From the listing below, pull each line that includes "status".

§ Material for this task
——————————
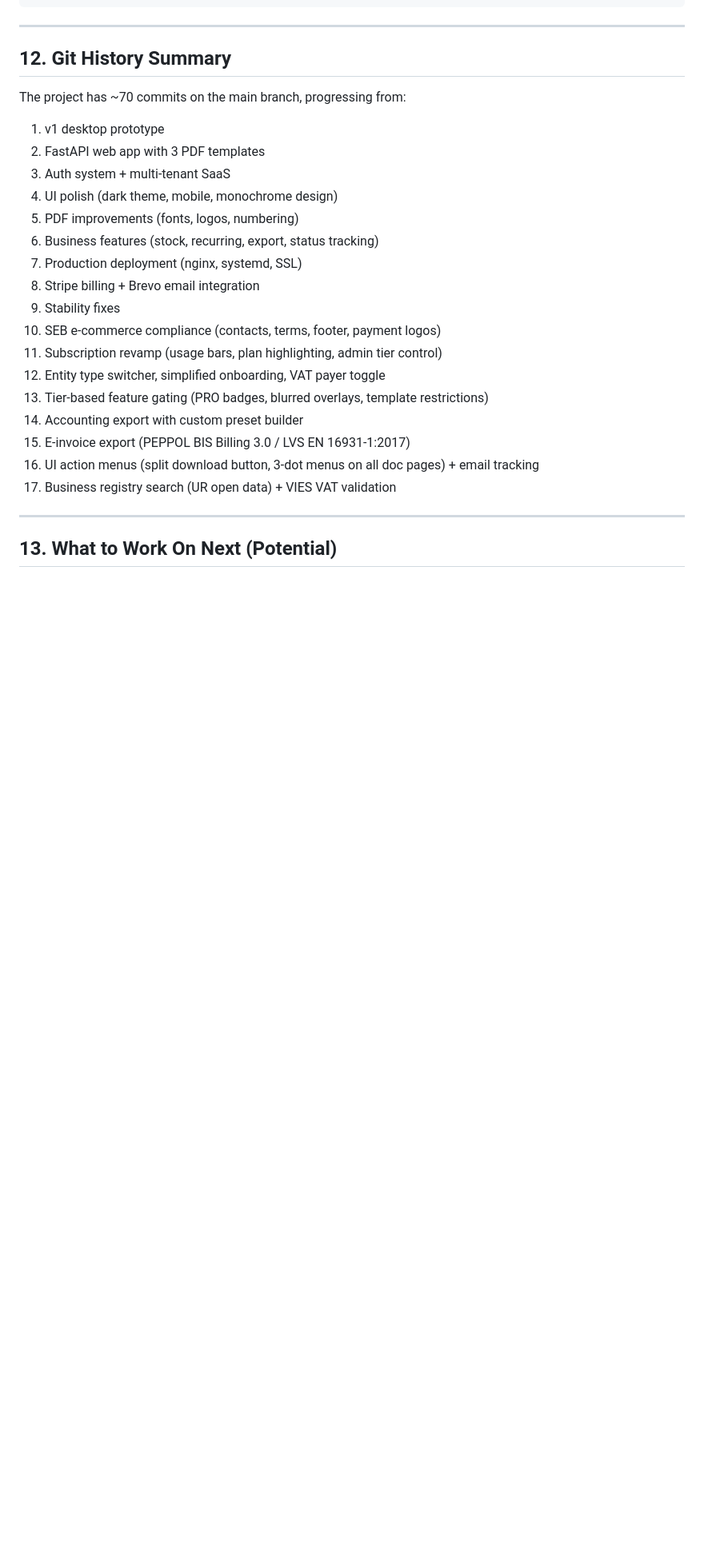
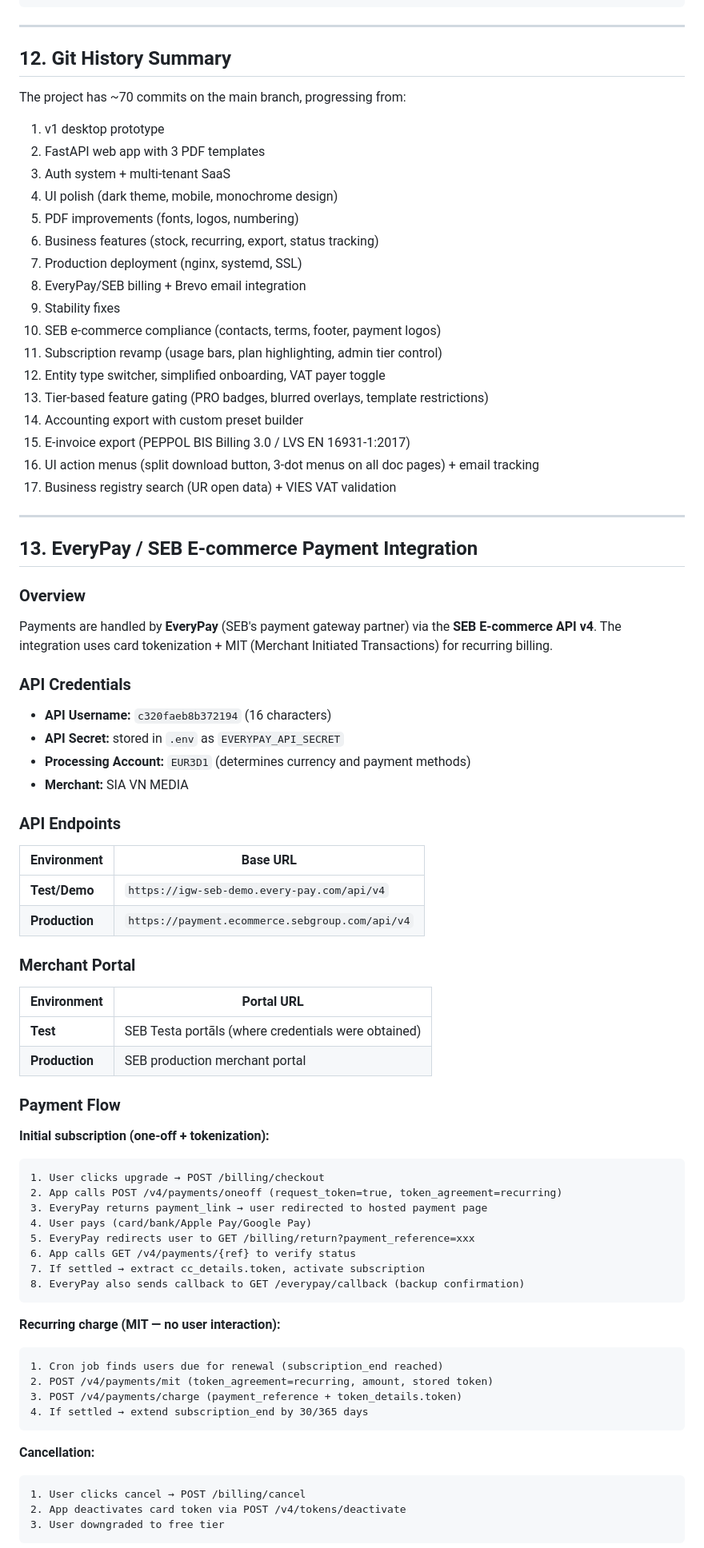
Before and after one commit to jaanisb133/invoicing-app, a Markdown page: CONTEXT.md, the part around one of its changes. Shown at 80% size. GitHub-like rendering; blank space fills up the shorter version.

````diff
--- a/CONTEXT.md
+++ b/CONTEXT.md
@@ -618,7 +619,7 @@ The project has ~70 commits on the main branch, progressing from:
 5. PDF improvements (fonts, logos, numbering)
 6. Business features (stock, recurring, export, status tracking)
 7. Production deployment (nginx, systemd, SSL)
-8. Stripe billing + Brevo email integration
+8. EveryPay/SEB billing + Brevo email integration
 9. Stability fixes
 10. SEB e-commerce compliance (contacts, terms, footer, payment logos)
 11. Subscription revamp (usage bars, plan highlighting, admin tier control)
@@ -631,4 +632,56 @@ The project has ~70 commits on the main branch, progressing from:
 
 ---
 
-## 13. What to Work On Next (Potential)
+## 13. EveryPay / SEB E-commerce Payment Integration
+
+### Overview
+Payments are handled by **EveryPay** (SEB's payment gateway partner) via the **SEB E-commerce API v4**.
+The integration uses card tokenization + MIT (Merchant Initiated Transactions) for recurring billing.
+
+### API Credentials
+- **API Username:** `c320faeb8b372194` (16 characters)
+- **API Secret:** stored in `.env` as `EVERYPAY_API_SECRET`
+- **Processing Account:** `EUR3D1` (determines currency and payment methods)
+- **Merchant:** SIA VN MEDIA
+
+### API Endpoints
+| Environment | Base URL |
+|-------------|----------|
+| **Test/Demo** | `https://igw-seb-demo.every-pay.com/api/v4` |
+| **Production** | `https://payment.ecommerce.sebgroup.com/api/v4` |
+
+### Merchant Portal
+| Environment | Portal URL |
+|-------------|-----------|
+| **Test** | SEB Testa portāls (where credentials were obtained) |
+| **Production** | SEB production merchant portal |
+
+### Payment Flow
+
+**Initial subscription (one-off + tokenization):**
+```
+1. User clicks upgrade → POST /billing/checkout
+2. App calls POST /v4/payments/oneoff (request_token=true, token_agreement=recurring)
+3. EveryPay returns payment_link → user redirected to hosted payment page
+4. User pays (card/bank/Apple Pay/Google Pay)
+5. EveryPay redirects user to GET /billing/return?payment_reference=xxx
+6. App calls GET /v4/payments/{ref} to verify status
+7. If settled → extract cc_details.token, activate subscription
+8. EveryPay also sends callback to GET /everypay/callback (backup confirmation)
+```
+
+**Recurring charge (MIT — no user interaction):**
+```
+1. Cron job finds users due for renewal (subscription_end reached)
+2. POST /v4/payments/mit (token_agreement=recurring, amount, stored token)
+3. POST /v4/payments/charge (payment_reference + token_details.token)
+4. If settled → extend subscription_end by 30/365 days
+```
+
+**Cancellation:**
+```
+1. User clicks cancel → POST /billing/cancel
+2. App deactivates card token via POST /v4/tokens/deactivate
+3. User downgraded to free tier
+```
+
````
Also changed, not shown: other parts of CONTEXT.md (+81 -7 lines).
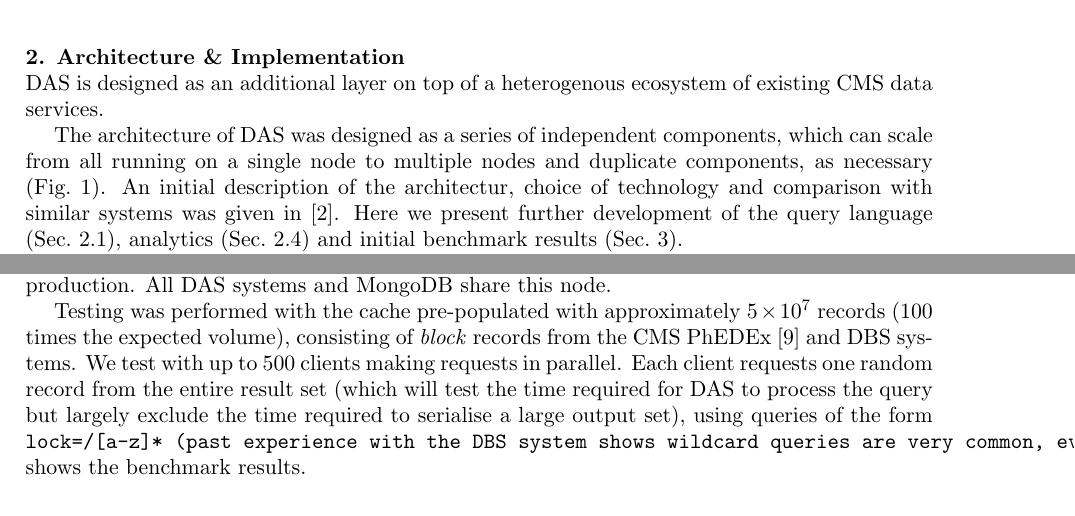
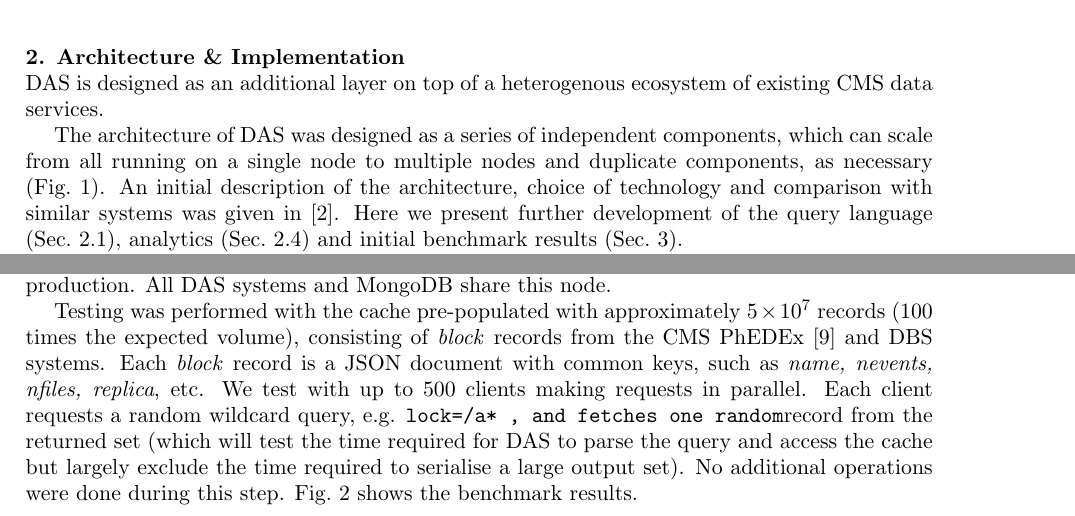
Before and after one commit to dmwm/DAS, a LaTeX document (doc/chep_paper/das_chep2010_proceedings.tex): two parts of pages 2 and 5 of 6, joined at a grey line, cut so that both start at the same text. Compiled offline with pdfLaTeX.

Commit message:
Update DAS CHEP paper with comments provided by referees
Signed-off-by: Valentin Kuznetsov <vkuznet@gmail.com>


git-svn-id: svn+ssh://svn.cern.ch/reps/CMSDMWM/DAS/trunk@11969 4525493e-7705-40b1-a816-d608a930855b

```diff
--- a/doc/chep_paper/das_chep2010_proceedings.tex
+++ b/doc/chep_paper/das_chep2010_proceedings.tex
@@ -35,7 +35,7 @@ Although designed in the context of the CMS experiment, DAS itself does not make
 
 DAS is designed as an additional layer on top of a heterogenous ecosystem of existing CMS data services.
 
-The architecture of DAS was designed as a series of independent components, which can scale from all running on a single node to multiple nodes and duplicate components, as necessary (Fig.~\ref{dasarch}). An initial description of the architectur, choice of technology and comparison with similar systems was given in \cite{das2010}. Here we present further development of the query language (Sec.~\ref{dasql}), analytics (Sec.~\ref{analytics}) and initial benchmark results (Sec.~\ref{benchmarks}).
+The architecture of DAS was designed as a series of independent components, which can scale from all running on a single node to multiple nodes and duplicate components, as necessary (Fig.~\ref{dasarch}). An initial description of the architecture, choice of technology and comparison with similar systems was given in \cite{das2010}. Here we present further development of the query language (Sec.~\ref{dasql}), analytics (Sec.~\ref{analytics}) and initial benchmark results (Sec.~\ref{benchmarks}).
 
 The \emph{web server} handles user sessions, whether they originate from a browser or automated scripts. Queries made here are passed onto the \emph{cache server} for processing, during which time the \emph{web server} periodically polls for the current status and displays it to the user by AJAX {\it (Asynchronous Javascript and XML)}, until the request is completed. An MD5 hash of the input query is used to identify the correct output (and hence multiple users making identical queries will only result in a single worker thread doing the processing). Methods are provided here for output in machine-readable formats as well as human-readable formatting.
 
@@ -138,7 +138,18 @@ There are a large number of possible future analysis strategies (such as the tim
 
 To benchmark DAS performance, we used a 64-bit linux node with 8 cores (each 2.33GhZ) and 16GB of RAM, which we would expect to be typical of the hardware DAS would use in production. All DAS systems and MongoDB share this node.
 
-Testing was performed with the cache pre-populated with approximately $5\times10^7$ records (100 times the expected volume), consisting of \emph{block} records from the CMS PhEDEx~\cite{phedex} and DBS systems. We test with up to 500 clients making requests in parallel. Each client requests one random record from the entire result set (which will test the time required for DAS to process the query but largely exclude the time required to serialise a large output set), using queries of the form \verb block=/[a-z]* (past experience with the DBS system shows wildcard queries are very common, even when the user knows the complete string in question). Fig.~\ref{dasbench} shows the benchmark results.
+%Testing was performed with the cache pre-populated with approximately $5\times10^7$ records (100 times the expected volume), consisting of \emph{block} records from the CMS PhEDEx~\cite{phedex} and DBS systems. We test with up to 500 clients making requests in parallel. Each client requests one random record from the entire result set (which will test the time required for DAS to process the query but largely exclude the time required to serialise a large output set), using queries of the form \verb block=/[a-z]* (past experience with the DBS system shows wildcard queries are very common, even when the user knows the complete string in question). Fig.~\ref{dasbench} shows the benchmark results.
+Testing was performed with the cache pre-populated with approximately
+$5\times10^7$ records (100 times the expected volume), consisting
+of \emph{block} records from the CMS PhEDEx~\cite{phedex} and DBS
+systems. Each \emph{block} record is a JSON document with common keys, such as
+\emph{name, nevents, nfiles, replica}, etc.
+We test with up to 500 clients making requests in parallel.
+Each client requests a random wildcard query, e.g. \verb block=/a* , and fetches one random
+record from the returned set (which will test the time required for DAS to parse the
+query and access the cache but largely exclude the time required to serialise a large
+output set). No additional operations were done during this step.
+Fig.~\ref{dasbench} shows the benchmark results.
 
 \section{Future Work}
 
```
Also changed, not shown: doc/chep_paper/das_chep2010_proceedings.pdf.
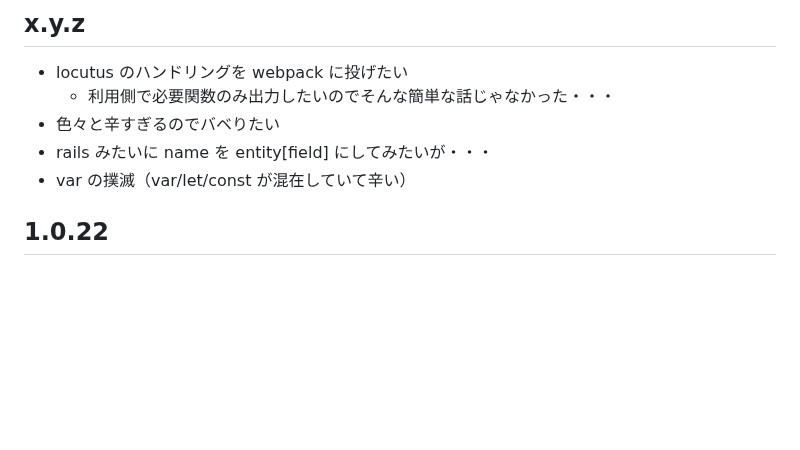
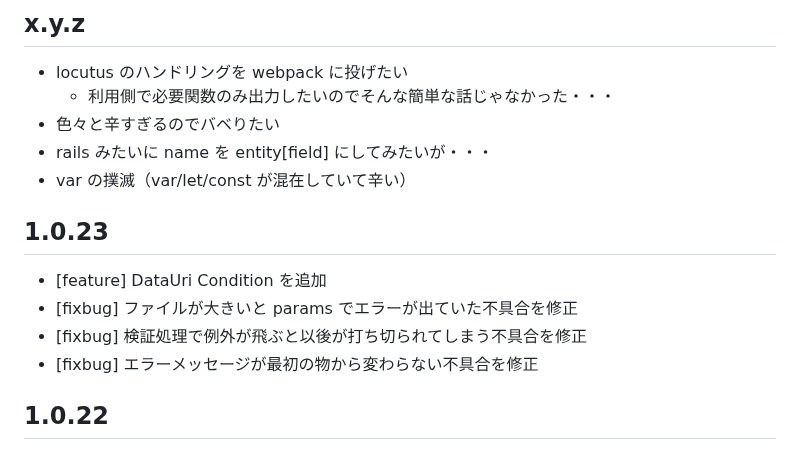
Before and after one commit to arima-ryunosuke/php-validator, a Markdown page: RELEASE.md, the part around the change. Drawn GitHub-style; blank space fills up the shorter version.

```diff
--- a/RELEASE.md
+++ b/RELEASE.md
@@ -23,6 +23,13 @@
 - 色々と辛すぎるのでバベりたい
 - rails みたいに name を entity[field] にしてみたいが・・・
 - var の撲滅（var/let/const が混在していて辛い）
+
+## 1.0.23
+
+- [feature] DataUri Condition を追加
+- [fixbug] ファイルが大きいと params でエラーが出ていた不具合を修正
+- [fixbug] 検証処理で例外が飛ぶと以後が打ち切られてしまう不具合を修正
+- [fixbug] エラーメッセージが最初の物から変わらない不具合を修正
 
 ## 1.0.22
 
```
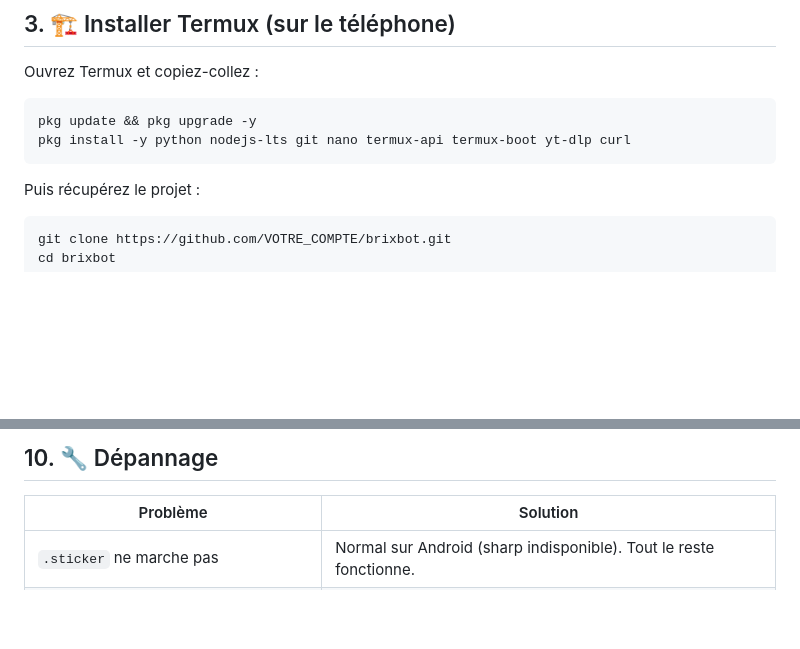
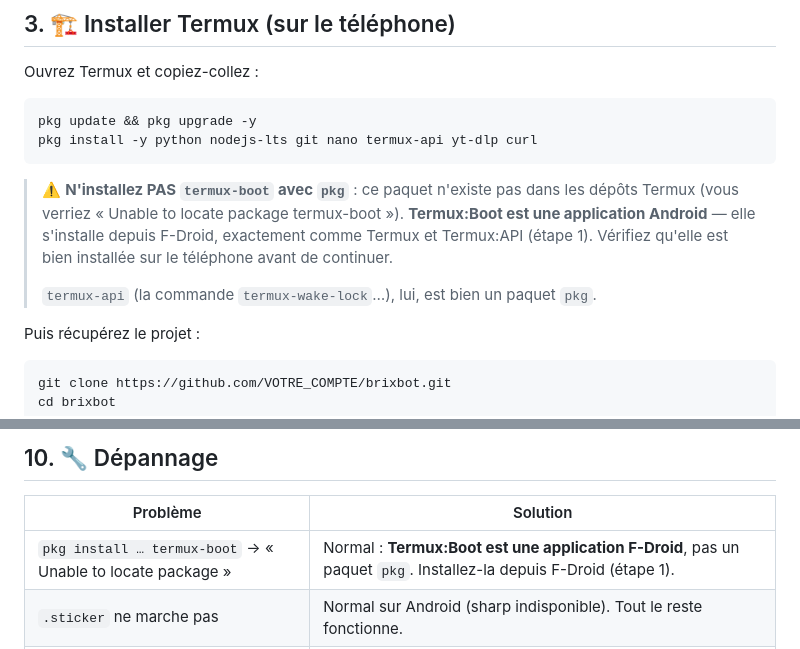
Before and after one commit to maloutemsc-bot/brixbot, a Markdown page: termux/README-TERMUX.md, 2 parts joined by grey strips. Drawn GitHub-style; blank space fills up the shorter version.

Commit message:
Correction guide Termux : termux-boot nest pas un paquet pkg mais une app F-Droid (erreur Unable to locate package)

````diff
--- a/termux/README-TERMUX.md
+++ b/termux/README-TERMUX.md
@@ -66,8 +66,16 @@ Ouvrez Termux et copiez-collez :
 
 ```bash
 pkg update && pkg upgrade -y
-pkg install -y python nodejs-lts git nano termux-api termux-boot yt-dlp curl
+pkg install -y python nodejs-lts git nano termux-api yt-dlp curl
 ```
+
+> ⚠️ **N'installez PAS `termux-boot` avec `pkg`** : ce paquet n'existe pas dans
+> les dépôts Termux (vous verriez « Unable to locate package termux-boot »).
+> **Termux:Boot est une application Android** — elle s'installe depuis F-Droid,
+> exactement comme Termux et Termux:API (étape 1). Vérifiez qu'elle est bien
+> installée sur le téléphone avant de continuer.
+>
+> `termux-api` (la commande `termux-wake-lock`…), lui, est bien un paquet `pkg`.
 
 Puis récupérez le projet :
 
@@ -187,6 +195,7 @@ Vous devez voir les ports **5000** et **3000** à l'écoute.
 
 | Problème | Solution |
 |---|---|
+| `pkg install … termux-boot` → « Unable to locate package » | Normal : **Termux:Boot est une application F-Droid**, pas un paquet `pkg`. Installez-la depuis F-Droid (étape 1). |
 | `.sticker` ne marche pas | Normal sur Android (sharp indisponible). Tout le reste fonctionne. |
 | Le bot ne se reconnecte pas après coupure Wi-Fi | Baileys se reconnecte tout seul ; vérifiez avec `bash termux/status.sh`. |
 | Téléphone endormi, plus de réponses | `termux-wake-lock` + désactivez l'optimisation de batterie de Termux. |
````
——————————
§ Task response
 6. Business features (stock, recurring, export, status tracking)
+6. App calls GET /v4/payments/{ref} to verify status
 The \emph{web server} handles user sessions, whether they originate from a browser or automated scripts. Queries made here are passed onto the \emph{cache server} for processing, during which time the \emph{web server} periodically polls for the current status and displays it to the user by AJAX {\it (Asynchronous Javascript and XML)}, until the request is completed. An MD5 hash of the input query is used to identify the correct output (and hence multiple users making identical queries will only result in a single worker thread doing the processing). Methods are provided here for output in machine-readable formats as well as human-readable formatting.
 | Le bot ne se reconnecte pas après coupure Wi-Fi | Baileys se reconnecte tout seul ; vérifiez avec `bash termux/status.sh`. |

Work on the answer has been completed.